## TASK GOAL
Find the word "UserRepo" in the listing; pull out each line holding it.

## ENTRIES PROVIDED

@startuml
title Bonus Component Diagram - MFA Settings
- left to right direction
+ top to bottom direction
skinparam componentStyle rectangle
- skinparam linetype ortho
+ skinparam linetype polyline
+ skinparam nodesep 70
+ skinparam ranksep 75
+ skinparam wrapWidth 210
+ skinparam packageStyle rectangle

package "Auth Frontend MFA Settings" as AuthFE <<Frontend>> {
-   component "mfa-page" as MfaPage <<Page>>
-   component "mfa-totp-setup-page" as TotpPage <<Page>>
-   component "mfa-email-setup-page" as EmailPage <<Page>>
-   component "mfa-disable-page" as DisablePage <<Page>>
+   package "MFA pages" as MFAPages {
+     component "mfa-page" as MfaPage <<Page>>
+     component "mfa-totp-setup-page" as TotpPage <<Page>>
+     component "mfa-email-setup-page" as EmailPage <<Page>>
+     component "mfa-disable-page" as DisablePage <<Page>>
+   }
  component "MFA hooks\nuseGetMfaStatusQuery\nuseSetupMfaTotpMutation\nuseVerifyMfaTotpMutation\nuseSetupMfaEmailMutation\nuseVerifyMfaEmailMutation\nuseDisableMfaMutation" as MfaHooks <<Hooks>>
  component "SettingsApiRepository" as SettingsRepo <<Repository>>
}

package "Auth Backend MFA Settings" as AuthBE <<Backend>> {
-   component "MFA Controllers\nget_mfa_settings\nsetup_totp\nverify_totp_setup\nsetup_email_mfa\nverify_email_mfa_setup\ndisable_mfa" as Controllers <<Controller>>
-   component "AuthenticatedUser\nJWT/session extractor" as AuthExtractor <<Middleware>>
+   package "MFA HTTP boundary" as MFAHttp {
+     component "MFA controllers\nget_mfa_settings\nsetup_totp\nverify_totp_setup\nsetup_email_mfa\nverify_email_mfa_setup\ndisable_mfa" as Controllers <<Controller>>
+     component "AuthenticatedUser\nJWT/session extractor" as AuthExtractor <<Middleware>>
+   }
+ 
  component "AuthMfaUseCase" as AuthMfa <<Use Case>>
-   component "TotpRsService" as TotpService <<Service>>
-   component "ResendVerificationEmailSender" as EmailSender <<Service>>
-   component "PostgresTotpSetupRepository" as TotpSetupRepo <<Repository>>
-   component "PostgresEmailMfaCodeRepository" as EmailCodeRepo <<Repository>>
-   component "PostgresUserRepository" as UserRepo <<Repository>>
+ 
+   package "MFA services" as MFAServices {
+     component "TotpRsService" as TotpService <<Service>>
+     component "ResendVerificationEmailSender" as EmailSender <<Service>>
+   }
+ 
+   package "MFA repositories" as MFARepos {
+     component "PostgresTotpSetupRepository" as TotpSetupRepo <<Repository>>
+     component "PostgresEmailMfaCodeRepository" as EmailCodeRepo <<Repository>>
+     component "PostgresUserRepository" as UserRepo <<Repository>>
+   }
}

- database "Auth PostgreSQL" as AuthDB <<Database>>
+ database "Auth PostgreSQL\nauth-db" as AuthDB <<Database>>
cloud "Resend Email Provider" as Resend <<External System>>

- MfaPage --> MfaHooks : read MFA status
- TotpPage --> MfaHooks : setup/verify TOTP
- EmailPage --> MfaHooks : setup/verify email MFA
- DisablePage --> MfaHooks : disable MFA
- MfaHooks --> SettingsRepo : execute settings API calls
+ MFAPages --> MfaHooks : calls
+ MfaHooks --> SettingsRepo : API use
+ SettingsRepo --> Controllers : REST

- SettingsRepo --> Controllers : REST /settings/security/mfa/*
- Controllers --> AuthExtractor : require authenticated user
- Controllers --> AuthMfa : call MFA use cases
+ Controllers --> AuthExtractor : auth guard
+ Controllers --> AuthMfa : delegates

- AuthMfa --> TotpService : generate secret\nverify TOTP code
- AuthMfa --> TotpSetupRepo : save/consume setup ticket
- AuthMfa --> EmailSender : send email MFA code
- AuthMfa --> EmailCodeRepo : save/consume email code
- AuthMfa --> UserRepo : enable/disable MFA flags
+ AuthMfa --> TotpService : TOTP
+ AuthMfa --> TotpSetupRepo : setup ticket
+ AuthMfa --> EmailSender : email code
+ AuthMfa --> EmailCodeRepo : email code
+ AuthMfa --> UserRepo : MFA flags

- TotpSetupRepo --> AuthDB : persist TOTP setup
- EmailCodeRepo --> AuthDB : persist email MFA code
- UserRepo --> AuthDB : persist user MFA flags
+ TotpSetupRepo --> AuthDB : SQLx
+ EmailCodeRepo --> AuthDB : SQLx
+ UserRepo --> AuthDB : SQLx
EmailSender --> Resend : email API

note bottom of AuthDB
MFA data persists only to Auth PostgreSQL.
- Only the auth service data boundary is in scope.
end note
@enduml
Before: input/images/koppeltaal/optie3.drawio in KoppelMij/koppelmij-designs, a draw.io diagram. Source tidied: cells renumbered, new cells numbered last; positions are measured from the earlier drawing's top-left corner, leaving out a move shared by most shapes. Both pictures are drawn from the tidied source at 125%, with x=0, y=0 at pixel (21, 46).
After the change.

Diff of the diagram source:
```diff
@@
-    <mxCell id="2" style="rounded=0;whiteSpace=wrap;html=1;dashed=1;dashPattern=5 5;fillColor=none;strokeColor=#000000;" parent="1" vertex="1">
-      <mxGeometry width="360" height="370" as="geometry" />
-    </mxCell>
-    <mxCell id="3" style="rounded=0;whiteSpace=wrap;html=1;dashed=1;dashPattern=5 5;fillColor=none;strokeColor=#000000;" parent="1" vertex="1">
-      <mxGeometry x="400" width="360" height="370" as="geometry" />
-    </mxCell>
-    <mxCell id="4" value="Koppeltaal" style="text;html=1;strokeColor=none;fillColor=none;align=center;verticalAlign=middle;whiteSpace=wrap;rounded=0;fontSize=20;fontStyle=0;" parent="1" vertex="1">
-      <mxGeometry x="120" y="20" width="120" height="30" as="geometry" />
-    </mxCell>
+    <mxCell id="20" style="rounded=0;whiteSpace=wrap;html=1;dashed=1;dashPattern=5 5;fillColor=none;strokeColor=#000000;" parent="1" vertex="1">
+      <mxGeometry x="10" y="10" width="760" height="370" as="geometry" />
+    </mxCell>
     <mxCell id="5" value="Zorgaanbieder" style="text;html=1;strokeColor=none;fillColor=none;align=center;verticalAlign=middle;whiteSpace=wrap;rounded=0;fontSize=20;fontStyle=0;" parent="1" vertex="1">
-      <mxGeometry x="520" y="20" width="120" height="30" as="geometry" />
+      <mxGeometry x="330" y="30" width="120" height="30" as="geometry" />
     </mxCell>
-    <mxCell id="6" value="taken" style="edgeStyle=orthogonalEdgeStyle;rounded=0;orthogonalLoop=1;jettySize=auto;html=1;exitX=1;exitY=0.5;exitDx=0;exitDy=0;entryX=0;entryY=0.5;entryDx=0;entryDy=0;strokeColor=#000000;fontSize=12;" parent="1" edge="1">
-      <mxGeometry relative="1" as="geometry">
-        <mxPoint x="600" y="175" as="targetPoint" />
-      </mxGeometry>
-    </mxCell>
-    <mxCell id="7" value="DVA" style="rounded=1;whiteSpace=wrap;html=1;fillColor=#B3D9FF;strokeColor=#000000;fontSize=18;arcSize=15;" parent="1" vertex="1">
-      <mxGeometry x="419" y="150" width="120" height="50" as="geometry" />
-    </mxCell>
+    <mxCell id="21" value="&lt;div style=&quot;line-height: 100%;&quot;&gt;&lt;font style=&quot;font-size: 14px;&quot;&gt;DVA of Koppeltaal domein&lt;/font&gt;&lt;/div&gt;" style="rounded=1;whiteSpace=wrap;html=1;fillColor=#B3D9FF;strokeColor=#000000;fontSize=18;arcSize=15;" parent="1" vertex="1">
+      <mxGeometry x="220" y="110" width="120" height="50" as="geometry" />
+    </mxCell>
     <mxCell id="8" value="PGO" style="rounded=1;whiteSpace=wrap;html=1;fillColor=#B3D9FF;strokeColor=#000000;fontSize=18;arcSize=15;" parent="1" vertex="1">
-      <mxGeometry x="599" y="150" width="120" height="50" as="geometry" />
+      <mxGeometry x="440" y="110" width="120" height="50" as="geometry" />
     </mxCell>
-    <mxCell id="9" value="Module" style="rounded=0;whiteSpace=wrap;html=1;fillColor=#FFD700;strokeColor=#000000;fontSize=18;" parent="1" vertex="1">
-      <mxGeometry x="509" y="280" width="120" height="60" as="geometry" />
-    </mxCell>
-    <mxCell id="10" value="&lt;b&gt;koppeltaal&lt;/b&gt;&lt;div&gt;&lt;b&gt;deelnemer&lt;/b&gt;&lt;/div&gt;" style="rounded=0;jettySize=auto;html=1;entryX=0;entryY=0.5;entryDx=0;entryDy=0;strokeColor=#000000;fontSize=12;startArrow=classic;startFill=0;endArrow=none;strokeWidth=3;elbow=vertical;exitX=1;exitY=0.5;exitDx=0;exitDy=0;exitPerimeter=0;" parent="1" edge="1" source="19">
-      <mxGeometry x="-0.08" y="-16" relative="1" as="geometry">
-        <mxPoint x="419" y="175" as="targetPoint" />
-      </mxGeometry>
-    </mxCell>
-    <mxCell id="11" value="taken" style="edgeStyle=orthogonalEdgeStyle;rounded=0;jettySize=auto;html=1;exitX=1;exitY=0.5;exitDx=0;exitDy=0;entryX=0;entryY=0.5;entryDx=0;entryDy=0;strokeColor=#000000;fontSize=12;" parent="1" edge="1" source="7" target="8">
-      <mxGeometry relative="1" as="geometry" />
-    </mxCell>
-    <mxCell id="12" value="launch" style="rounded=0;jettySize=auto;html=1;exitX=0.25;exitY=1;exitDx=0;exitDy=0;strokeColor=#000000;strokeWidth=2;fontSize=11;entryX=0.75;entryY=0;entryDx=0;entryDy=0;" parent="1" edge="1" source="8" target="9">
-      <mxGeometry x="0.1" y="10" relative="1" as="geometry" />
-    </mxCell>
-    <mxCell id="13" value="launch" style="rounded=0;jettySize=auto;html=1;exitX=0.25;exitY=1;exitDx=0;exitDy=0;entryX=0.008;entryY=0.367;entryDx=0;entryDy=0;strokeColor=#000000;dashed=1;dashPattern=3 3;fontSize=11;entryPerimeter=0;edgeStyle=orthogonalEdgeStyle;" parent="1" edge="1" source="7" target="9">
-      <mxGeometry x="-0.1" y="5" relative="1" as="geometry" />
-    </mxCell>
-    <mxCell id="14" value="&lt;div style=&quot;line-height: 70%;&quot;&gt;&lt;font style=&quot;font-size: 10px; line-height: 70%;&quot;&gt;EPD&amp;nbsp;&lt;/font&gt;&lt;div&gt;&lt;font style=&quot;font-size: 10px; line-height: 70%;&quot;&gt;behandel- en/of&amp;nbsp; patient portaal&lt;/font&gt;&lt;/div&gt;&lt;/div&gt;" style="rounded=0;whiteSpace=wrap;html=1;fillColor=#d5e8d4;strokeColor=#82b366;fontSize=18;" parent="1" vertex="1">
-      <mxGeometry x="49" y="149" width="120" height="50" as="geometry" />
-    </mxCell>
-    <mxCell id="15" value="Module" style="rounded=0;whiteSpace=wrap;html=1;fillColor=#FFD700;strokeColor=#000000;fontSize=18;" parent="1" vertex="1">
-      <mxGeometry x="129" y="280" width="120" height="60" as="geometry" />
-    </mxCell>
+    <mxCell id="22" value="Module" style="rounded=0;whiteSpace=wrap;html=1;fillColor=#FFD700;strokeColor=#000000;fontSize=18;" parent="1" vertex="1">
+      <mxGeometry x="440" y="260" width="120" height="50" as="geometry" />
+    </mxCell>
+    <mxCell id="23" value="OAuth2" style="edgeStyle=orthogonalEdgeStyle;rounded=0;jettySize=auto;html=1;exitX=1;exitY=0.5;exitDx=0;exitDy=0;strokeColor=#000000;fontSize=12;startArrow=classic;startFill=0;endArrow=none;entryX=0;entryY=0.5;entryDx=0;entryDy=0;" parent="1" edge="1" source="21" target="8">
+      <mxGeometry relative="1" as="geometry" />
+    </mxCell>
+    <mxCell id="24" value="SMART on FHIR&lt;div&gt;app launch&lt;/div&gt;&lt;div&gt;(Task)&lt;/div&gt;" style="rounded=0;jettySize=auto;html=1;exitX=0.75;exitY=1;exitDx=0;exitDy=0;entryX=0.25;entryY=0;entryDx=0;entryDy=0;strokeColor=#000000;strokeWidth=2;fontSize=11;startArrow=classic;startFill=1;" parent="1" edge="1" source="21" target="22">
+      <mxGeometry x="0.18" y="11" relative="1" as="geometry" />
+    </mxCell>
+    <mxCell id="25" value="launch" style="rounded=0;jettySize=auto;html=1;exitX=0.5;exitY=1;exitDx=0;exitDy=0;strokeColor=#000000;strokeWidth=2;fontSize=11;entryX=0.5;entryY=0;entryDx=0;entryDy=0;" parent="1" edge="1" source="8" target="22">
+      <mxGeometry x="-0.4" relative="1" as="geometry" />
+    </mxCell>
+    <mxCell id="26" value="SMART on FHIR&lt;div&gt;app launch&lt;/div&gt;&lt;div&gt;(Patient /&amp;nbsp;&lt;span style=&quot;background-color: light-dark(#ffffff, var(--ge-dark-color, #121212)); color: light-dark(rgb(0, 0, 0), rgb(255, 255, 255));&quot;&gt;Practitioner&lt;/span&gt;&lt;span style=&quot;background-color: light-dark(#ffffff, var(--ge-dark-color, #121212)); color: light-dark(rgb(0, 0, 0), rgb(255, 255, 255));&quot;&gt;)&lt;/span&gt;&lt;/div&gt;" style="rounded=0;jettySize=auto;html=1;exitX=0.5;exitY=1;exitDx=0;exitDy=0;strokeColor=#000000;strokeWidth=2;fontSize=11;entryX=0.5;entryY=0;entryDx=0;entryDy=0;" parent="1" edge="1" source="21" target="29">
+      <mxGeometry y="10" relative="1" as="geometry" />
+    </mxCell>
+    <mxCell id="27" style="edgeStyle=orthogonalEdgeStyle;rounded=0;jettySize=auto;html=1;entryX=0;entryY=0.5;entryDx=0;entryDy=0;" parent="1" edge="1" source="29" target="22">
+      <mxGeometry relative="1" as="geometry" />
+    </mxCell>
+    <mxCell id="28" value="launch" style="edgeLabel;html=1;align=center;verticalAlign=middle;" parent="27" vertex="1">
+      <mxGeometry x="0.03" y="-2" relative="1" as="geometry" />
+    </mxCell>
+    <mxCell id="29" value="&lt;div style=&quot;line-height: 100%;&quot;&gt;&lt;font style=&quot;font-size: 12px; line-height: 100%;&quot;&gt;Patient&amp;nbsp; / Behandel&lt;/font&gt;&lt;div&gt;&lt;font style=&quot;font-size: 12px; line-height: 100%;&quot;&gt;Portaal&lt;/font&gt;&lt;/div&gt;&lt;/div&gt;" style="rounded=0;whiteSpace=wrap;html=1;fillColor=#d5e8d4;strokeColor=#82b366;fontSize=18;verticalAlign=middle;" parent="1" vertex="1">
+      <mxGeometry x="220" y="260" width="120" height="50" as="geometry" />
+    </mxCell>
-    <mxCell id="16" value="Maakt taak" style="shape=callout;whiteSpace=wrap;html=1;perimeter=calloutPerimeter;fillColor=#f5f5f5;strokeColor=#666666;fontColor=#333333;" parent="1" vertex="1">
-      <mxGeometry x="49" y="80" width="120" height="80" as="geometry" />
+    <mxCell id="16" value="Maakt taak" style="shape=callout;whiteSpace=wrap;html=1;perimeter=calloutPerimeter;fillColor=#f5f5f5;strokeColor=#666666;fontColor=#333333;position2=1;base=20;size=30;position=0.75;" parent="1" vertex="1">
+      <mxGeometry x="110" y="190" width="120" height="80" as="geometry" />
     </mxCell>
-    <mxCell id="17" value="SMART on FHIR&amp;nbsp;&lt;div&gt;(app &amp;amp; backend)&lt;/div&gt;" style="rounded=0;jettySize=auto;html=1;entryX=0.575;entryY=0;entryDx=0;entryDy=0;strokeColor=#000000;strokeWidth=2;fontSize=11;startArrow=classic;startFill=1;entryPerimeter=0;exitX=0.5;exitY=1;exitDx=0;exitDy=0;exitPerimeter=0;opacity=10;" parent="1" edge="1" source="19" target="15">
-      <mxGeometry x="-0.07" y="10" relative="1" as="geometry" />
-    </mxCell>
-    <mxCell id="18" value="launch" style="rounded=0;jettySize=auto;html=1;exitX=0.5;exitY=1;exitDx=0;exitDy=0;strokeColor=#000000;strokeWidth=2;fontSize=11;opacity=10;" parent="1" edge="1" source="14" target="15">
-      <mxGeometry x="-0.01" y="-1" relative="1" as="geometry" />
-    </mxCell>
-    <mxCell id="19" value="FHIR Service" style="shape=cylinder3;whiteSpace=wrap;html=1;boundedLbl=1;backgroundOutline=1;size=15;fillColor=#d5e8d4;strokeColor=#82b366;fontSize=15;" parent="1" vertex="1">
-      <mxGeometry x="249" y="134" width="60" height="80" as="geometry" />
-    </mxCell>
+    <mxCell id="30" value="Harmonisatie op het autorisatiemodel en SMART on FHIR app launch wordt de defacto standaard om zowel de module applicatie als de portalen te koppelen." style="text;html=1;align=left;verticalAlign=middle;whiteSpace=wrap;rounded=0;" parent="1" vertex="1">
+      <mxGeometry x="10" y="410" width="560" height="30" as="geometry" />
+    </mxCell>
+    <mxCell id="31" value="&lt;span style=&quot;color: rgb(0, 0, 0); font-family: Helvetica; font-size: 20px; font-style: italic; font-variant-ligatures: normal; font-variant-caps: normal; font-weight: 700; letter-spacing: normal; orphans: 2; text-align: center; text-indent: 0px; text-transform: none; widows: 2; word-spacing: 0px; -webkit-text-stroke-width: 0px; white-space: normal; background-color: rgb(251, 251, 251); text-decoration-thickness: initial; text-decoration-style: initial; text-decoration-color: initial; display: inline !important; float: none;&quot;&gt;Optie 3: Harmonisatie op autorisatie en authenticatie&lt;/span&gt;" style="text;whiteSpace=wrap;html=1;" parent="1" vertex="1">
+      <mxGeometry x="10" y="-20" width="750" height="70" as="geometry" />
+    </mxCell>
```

## TASK RESULT
-   component "PostgresUserRepository" as UserRepo <<Repository>>
+     component "PostgresUserRepository" as UserRepo <<Repository>>
- AuthMfa --> UserRepo : enable/disable MFA flags
+ AuthMfa --> UserRepo : MFA flags
- UserRepo --> AuthDB : persist user MFA flags
+ UserRepo --> AuthDB : SQLx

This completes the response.